Lu 6:35
"But love your enemies, and do good, and lend, expecting nothing in return; and your reward will be great, and you will be sons of the Most High; for He Himself is kind to ungrateful and evil men.

Mt 11:30
For my yoke is easy, and my burden is light

Ro 2:4
Or do you think lightly of the riches of His kind ness and forbearance and patience, not knowing that the kind ness of God leads you to repentance?

1Pe 2:3
if you have tasted the kind ness of the Lord

God is kind. He sends His rain on the just and the unjust. His kindness is seen in Jesus’ taking our load and bearing our burden. The Father’s rich kindness leads us to repentance and breaks our hearts for the hurting around us. Taste and see the kindness of the Lord, and be kind to one another.

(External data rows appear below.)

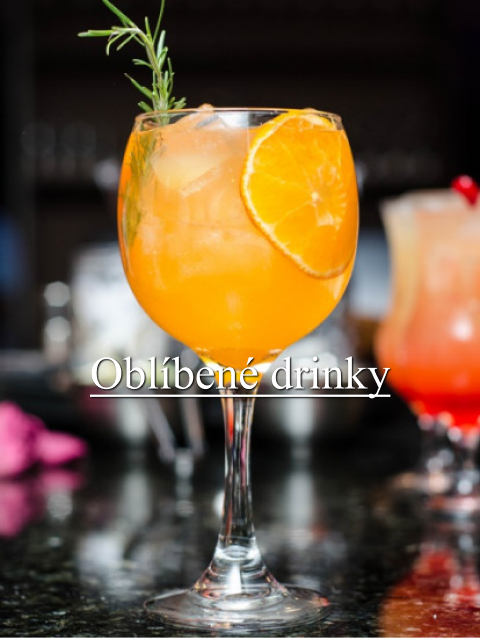
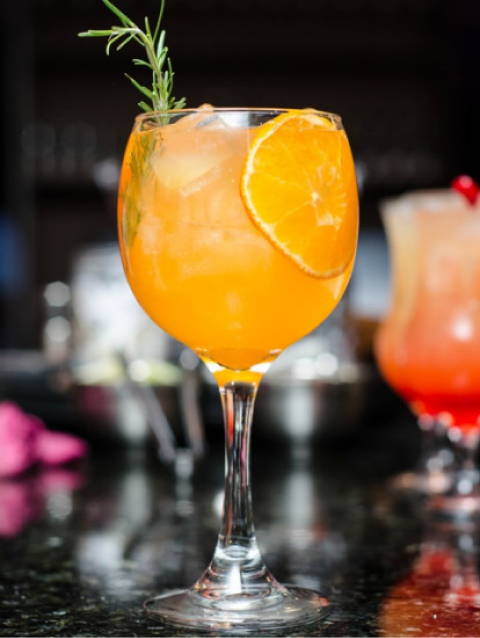
tailwind

Changed region(s): [[0.1875, 0.5361, 0.8125, 0.6254]]

diff --git a/index.html b/index.html
@@ -7,21 +7,21 @@
     <title>Document</title>
 </head>
 <body>
-  <header class="">
-    <div class=""></div>
-    <section class="">
-      <img src="" alt="" class="">
-      <h1 class="">DENNÍ MENU, PIZZA A JINÉ DOBROTY</h1>
-      <a href="#" class="">Více</a>
+  <header class="font-serif">
+    <div class="bg-[#2f3235] h-10 w-full"></div>
+    <section class="bg-[url('./image/header.png')] h-screen bg-no-repeat bg-cover flex justify-center items-center flex-col">
+      <h1 class="font-normal text-5xl m-10">DENNÍ MENU, PIZZA A JINÉ DOBROTY</h1>
+      <a href="#" class="bg-[#f44336] text-lg px-8 py-2">Více</a>
     </section>
   </header>
   
-  <main class="">
+  <main class="font-serif">
     <section class="">
-      <h2 class="">Restaurant La Strada Ostrava - Poruba</h2>
+      <h2 class="text-center m-10">Restaurant La Strada Ostrava - Poruba</h2>
 
-      <article class="">
-        <div class="">
+
+      <article class="flex justify-around m-10">
+        <div class="p-4">
           <h3 class="">VYHRAJTE VESPU</h3>
           <p class="">Velká soutěž o fantastickou Vespu
             Primavera 125cm3 ABS-4 takt a
@@ -29,7 +29,7 @@
             Do slosování budou zařazeny
             účtenky ...</p>
         </div>
-        <div class="">
+        <div class="p-4">
           <h3 class="">ČERSTVÉ SUROVINY</h3>
           <p class="">Pro výrobu všech pokrmů
             používáme zásadně čerstvé
@@ -37,7 +37,7 @@
             přímo ze zahraničí. Suroviny jako
             těstoviny, noky a další ...</p>
         </div>
-        <div class="">
+        <div class="p-4">
           <h3 class="">NAŠE MENU</h3>
           <p class="">Nabízíme široký výběr z italské
             kuchyně a obsáhlou nabídku alko a
@@ -45,7 +45,7 @@
             z tradičních receptur severní Itálie.
             Mimo ...</p>
         </div>
-        <div class="">
+        <div class="p-4">
           <h3 class="">TAKE AWAY</h3>
           <p class="">Nemáte čas navštívit naši
             restauraci? Zavolejte na tel. +420
@@ -56,31 +56,31 @@
       </article>
     </section>
 
-    <nav class="">
-        <a href="#" class="">Denní menu</a>
-        <a href="#" class="">Naše pizza</a>
-        <a href="#" class="">Oblíbené drinky</a>
-        <a href="#" class="">Jídelní lístek</a>
+    <nav class="w-full grid grid-cols-1 lg:grid-cols-4 *:h-96 *:w-full *:h-screen *:bg-no-repeat *:bg-cover *:flex *:justify-center *:items-center *:text-white *:underline">
+        <a href="#" class="bg-[url('./image/menu1.png')]">Denní menu</a>
+        <a href="#" class="bg-[url('./image/menu2.png')]">Naše pizza</a>
+        <a href="#" class="bg-[url('./image/menu3.png')]">Oblíbené drinky</a>
+        <a href="#" class="bg-[url('./image/menu4.png')]">Jídelní lístek</a>
     </nav>
 
-    <section class="">
-      <h3 class="">Recenze</h3>
-      <article class="">
-        <div class="">
+      <section class="bg-[#f2f2ec] p-10">
+      <h3 class="m-10 text-center">Recenze</h3>
+      <article class="flex">
+        <div class="bg-white p-4 m-3">
           <h4 class="">Lenka</h4>
           <p class="">Facebook: Vyzkoušeli jsme mnoho kvalitních restaurací, ale Vaši
             restauraci nepřekoná nic. Obsluha perfektní, jídlo výborné.
             Určitě se zase velmi brzo a rádi vrátíme.</p>
         </div>
 
-        <div class="">
+        <div class="bg-white p-4 m-3">
           <h4 class="">Tom</h4>
           <p class="">Google: Pokud hledáte italskou kuchyni v Ostravě - Porubě, už
             nemusíte. Pizza, pasta, risotto a další pochoutky vždy v
             prvotřídní kvalitě, obzvláště tiramisu.</p>
         </div>
 
-        <div class="">
+        <div class="bg-white p-4 m-3">
           <h4 class="">Karin</h4>
           <p class="">Facebook: Siamo stati da voi gia piu volte e il ristorante e
             sicuramente piu bello di prima e i camerieri molto gentili. Le
@@ -89,8 +89,8 @@
       </article>
     </section>
 
-    <section class="">
-      <div class="">
+    <section class="flex">
+      <div class="w-1/2">
         <h2 class="">Přijďte ochutnat pravou Itálii</h2>
         <h3 class="">Většina jídel vychází z tradičních receptur severní Itálie.</h3>
 
@@ -100,11 +100,8 @@
           <a href="" class="">více</a>
       </div>
 
-      <figure>
-        <img src="" alt="">
-        <figcaption>
-          Italské jídlo na talíři.
-        </figcaption>
+      <figure class="w-1/2">
+        <img src="./image/food.png" alt="">
       </figure>
     </section>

Kindness is the practical bearing of one another’s burdens. Kindness is to perform acts to sustain others and bless others.

All this talk of the manifestation gifts and the gifts of power... "Oh God, Your 'dunamis', Your most powerful work, is LOVE."


Kindness is the great weapon of the our God.

“Oh, I’ve had enough of romantic love
I’d give it all , yes, I’d give it all for a miracle,
A miracle drug”

Kindness sees the broken and sends its rain of help and healing. Romantic notions, though beautiful, are not the pressing need in our real world. Kindness is practical and powerful and purposeful and prayerful and unconditional.

Here, Bono is praying for a cure.

"Oh, God answer. And let me and your people sacrifice all we have for the poor and the sick. Let us lay down our lives in the AIDS hospices of the world, holding the hands of the lepers of today with the kindness and grace that our God has shown to us.

"For while we were yet sinners, Christ died for us".

“God I need your help tonight

Beneath the noise
Below the din
I hear a voice
Its whispering

In science and in medicine
“I was a stranger.
You took me in”.

Oh, I have one prayer tonight that the church would rise up to embrace the power of practical kindness and release the nuclear love of our great God and Savior, Jesus Christ.

Oh God we want "to see Your thought take shape and walk right out"

Let us be the the great manifestation of the wisdom and power of our God.

God Bless,

Proof Calvinists Can Be Funny

OK, I promise I will post tomorrow night and probably a lot this week, BUT, first, something on the light side.

Our cat got run over by a car yesterday. I was actually quite sad. I was in my office and my daughter, Hannah age 10, came crying into my office and said, "Dad, we need to get a new cat." "What's wrong, honey?" I asked.
"Fanny, got run over. She's dead."

I went to meet my family at the sidewalk, and yes, the cat, a beautiful cat, was dead.

So anyway, today, the family went out to get a new cat. Well, we found one. We haven't brought her home yet, but we have named her. And her name is:

drum roll please...


God Bless,